Magnify | The series resonance magnifies the voltage in the circuit. | The parallel resonance magnifies the current in the circuit. |

Equation of effective impedance | The effective impedance of series RLC circuit at series resonance is given by, $$Z\:=\:R$$ | The effective impedance of parallel RLC circuit at parallel resonance is given by, $$Z\:=\:\frac{L}{CR}$$ |

Quality factor (Q-factor) | For series resonance, the quality factor is given by, $$Q-\mathrm{factor}\:=\:\frac{\omega_{0}L}{R}\:=\:\frac{1}{\omega_{0}RC}$$ | For parallel resonance, the quality factor is given by, $$Q-\mathrm{factor}\:=\:\frac{R}{\omega_{0}L}\:=\omega_{0}RC$$ |

Applications | The series resonance is widely used in tuning, oscillator circuits, voltage amplifiers, high frequency filters, etc. | The parallel resonance is used in current amplifiers, induction heating, filters, radio-frequency amplifiers, etc. |

## Conclusion

In this article, we have highlighted several differences between series resonance and parallel resonance by considering various parameters such as basic definition, impedance, current, applications, etc.

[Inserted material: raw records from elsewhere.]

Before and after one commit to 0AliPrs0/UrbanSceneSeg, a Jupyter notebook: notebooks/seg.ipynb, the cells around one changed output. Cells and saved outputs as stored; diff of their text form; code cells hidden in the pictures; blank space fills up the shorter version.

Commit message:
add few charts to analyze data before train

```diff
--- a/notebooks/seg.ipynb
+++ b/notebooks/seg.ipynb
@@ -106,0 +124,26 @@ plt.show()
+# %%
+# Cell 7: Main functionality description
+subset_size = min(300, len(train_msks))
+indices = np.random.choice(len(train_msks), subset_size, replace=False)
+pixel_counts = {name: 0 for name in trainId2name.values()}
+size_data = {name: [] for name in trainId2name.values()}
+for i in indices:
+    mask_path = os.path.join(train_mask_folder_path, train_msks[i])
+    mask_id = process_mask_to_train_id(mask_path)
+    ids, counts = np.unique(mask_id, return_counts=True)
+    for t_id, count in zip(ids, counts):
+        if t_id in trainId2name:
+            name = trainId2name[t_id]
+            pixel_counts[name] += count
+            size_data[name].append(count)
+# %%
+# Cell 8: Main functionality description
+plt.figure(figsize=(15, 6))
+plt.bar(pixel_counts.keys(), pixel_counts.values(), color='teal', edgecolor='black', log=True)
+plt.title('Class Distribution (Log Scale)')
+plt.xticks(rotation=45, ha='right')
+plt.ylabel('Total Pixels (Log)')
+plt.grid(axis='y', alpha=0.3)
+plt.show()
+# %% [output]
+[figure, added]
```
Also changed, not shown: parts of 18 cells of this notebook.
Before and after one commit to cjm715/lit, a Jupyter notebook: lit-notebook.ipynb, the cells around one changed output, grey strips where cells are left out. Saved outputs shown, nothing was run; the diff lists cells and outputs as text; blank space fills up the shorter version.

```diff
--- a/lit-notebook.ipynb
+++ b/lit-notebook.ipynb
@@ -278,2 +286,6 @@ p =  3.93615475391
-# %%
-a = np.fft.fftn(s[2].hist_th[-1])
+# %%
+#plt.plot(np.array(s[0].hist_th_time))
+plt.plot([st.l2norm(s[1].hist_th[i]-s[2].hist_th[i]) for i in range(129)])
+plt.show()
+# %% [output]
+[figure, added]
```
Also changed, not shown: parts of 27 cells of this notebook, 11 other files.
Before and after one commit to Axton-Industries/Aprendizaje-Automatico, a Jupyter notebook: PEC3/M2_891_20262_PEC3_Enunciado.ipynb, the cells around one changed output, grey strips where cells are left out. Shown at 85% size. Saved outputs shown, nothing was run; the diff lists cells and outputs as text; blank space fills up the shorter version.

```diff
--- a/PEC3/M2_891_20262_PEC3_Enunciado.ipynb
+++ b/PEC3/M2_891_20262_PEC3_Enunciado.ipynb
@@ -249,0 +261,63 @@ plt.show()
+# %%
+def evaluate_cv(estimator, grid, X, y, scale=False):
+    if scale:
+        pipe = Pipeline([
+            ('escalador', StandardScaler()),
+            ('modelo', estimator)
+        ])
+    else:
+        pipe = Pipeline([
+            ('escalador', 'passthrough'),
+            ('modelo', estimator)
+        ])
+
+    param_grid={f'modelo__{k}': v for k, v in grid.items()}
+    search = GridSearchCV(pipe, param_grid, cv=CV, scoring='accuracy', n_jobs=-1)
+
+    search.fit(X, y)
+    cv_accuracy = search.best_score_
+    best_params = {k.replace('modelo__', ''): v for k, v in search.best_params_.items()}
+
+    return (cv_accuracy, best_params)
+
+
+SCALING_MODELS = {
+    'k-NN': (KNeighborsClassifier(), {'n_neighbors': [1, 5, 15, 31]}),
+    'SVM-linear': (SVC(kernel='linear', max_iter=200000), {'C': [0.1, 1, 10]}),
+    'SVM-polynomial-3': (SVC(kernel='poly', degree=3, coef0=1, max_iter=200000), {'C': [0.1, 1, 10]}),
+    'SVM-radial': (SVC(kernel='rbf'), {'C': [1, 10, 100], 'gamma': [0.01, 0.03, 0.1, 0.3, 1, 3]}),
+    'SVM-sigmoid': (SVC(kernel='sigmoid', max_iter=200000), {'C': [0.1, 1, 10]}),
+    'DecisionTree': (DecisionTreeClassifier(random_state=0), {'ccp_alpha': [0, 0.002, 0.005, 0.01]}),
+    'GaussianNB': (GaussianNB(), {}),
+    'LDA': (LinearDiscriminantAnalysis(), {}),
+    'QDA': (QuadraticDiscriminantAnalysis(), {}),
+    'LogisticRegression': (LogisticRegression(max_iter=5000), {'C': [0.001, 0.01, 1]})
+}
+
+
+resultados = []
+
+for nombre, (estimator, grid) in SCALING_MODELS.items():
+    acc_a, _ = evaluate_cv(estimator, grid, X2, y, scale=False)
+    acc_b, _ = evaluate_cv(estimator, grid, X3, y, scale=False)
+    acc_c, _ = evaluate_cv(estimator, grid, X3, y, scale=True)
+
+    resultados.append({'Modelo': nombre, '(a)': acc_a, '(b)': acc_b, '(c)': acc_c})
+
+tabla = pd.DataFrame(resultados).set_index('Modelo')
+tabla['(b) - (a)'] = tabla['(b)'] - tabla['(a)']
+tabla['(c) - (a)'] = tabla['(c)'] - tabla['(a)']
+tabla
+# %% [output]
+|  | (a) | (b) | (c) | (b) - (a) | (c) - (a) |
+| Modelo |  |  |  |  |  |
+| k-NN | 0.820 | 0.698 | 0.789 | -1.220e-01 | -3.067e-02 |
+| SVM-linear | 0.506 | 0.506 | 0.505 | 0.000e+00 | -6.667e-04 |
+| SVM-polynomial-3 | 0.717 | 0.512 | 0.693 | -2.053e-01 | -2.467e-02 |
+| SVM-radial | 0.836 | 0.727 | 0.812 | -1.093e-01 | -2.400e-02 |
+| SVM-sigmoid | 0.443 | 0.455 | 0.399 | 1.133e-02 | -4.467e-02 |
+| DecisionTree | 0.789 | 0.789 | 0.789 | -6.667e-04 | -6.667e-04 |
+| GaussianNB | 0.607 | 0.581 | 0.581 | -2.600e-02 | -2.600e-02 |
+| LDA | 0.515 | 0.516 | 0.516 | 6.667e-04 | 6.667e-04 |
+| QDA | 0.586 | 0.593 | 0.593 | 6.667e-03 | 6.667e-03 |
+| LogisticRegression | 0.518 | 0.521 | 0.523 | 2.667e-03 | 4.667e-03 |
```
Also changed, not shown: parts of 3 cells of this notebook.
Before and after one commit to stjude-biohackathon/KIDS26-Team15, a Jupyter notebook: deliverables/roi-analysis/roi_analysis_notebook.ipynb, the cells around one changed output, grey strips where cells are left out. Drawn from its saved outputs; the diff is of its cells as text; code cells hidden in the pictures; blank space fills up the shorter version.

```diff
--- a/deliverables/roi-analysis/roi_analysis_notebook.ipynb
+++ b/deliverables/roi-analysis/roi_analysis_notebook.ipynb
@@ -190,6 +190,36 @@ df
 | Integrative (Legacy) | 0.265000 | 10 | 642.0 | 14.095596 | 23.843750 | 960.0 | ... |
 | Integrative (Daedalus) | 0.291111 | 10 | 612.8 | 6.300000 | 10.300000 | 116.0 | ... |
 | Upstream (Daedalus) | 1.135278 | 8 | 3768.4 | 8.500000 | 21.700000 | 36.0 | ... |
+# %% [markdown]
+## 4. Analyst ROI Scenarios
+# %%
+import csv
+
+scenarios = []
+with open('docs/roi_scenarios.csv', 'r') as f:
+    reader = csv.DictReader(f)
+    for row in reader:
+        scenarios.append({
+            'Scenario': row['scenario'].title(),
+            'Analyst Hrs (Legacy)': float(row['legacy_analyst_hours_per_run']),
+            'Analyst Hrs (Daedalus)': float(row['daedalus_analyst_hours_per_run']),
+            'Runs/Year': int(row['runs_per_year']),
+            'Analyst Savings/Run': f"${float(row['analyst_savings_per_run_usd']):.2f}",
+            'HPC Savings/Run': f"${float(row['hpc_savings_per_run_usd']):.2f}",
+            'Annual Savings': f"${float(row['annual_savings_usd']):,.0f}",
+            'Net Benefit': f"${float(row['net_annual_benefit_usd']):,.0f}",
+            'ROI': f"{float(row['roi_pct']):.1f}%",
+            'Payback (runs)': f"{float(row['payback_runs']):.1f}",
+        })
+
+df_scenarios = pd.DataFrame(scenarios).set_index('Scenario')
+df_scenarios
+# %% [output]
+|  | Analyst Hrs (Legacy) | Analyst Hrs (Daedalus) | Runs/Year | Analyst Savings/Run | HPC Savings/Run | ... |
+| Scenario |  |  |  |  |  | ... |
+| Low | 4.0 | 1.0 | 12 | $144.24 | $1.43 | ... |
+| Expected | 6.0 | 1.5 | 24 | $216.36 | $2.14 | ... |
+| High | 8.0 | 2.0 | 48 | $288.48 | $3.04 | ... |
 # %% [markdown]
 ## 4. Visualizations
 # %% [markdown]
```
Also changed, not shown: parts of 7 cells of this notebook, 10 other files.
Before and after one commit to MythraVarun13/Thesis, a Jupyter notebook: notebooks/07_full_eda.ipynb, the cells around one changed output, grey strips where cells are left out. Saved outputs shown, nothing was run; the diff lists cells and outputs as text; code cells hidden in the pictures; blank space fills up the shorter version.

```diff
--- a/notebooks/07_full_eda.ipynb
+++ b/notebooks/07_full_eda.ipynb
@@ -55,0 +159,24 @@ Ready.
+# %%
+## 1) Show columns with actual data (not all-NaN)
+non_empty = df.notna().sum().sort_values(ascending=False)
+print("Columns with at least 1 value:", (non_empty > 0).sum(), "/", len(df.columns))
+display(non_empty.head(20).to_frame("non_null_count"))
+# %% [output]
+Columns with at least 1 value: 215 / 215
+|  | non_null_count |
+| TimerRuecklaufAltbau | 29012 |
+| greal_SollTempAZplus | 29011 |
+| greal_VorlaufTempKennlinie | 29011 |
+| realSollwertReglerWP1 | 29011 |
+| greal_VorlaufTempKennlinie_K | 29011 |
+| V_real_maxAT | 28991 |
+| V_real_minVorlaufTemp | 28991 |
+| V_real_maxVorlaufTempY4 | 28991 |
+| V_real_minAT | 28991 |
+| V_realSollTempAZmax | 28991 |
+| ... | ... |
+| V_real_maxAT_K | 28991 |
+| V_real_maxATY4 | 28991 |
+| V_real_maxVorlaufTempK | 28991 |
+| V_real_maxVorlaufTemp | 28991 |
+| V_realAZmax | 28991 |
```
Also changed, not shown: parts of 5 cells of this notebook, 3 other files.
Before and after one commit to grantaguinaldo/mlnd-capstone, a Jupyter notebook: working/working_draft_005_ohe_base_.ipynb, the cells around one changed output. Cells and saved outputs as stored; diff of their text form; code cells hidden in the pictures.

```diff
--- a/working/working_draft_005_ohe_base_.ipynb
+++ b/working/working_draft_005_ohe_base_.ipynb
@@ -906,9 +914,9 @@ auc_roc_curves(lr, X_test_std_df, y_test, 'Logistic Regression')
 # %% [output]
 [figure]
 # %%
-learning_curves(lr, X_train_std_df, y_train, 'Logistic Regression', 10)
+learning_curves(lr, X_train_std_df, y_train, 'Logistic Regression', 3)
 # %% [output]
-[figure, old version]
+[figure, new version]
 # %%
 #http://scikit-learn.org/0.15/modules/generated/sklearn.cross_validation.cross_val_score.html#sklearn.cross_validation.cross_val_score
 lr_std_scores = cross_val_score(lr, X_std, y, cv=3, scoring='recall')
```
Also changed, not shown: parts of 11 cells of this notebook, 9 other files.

The major difference between series resonance and parallel resonance is that a series resonance results in the minimum impedance and maximum current flow in the circuit, while a parallel resonance results in maximum impedance and minimum current flow in the circuit.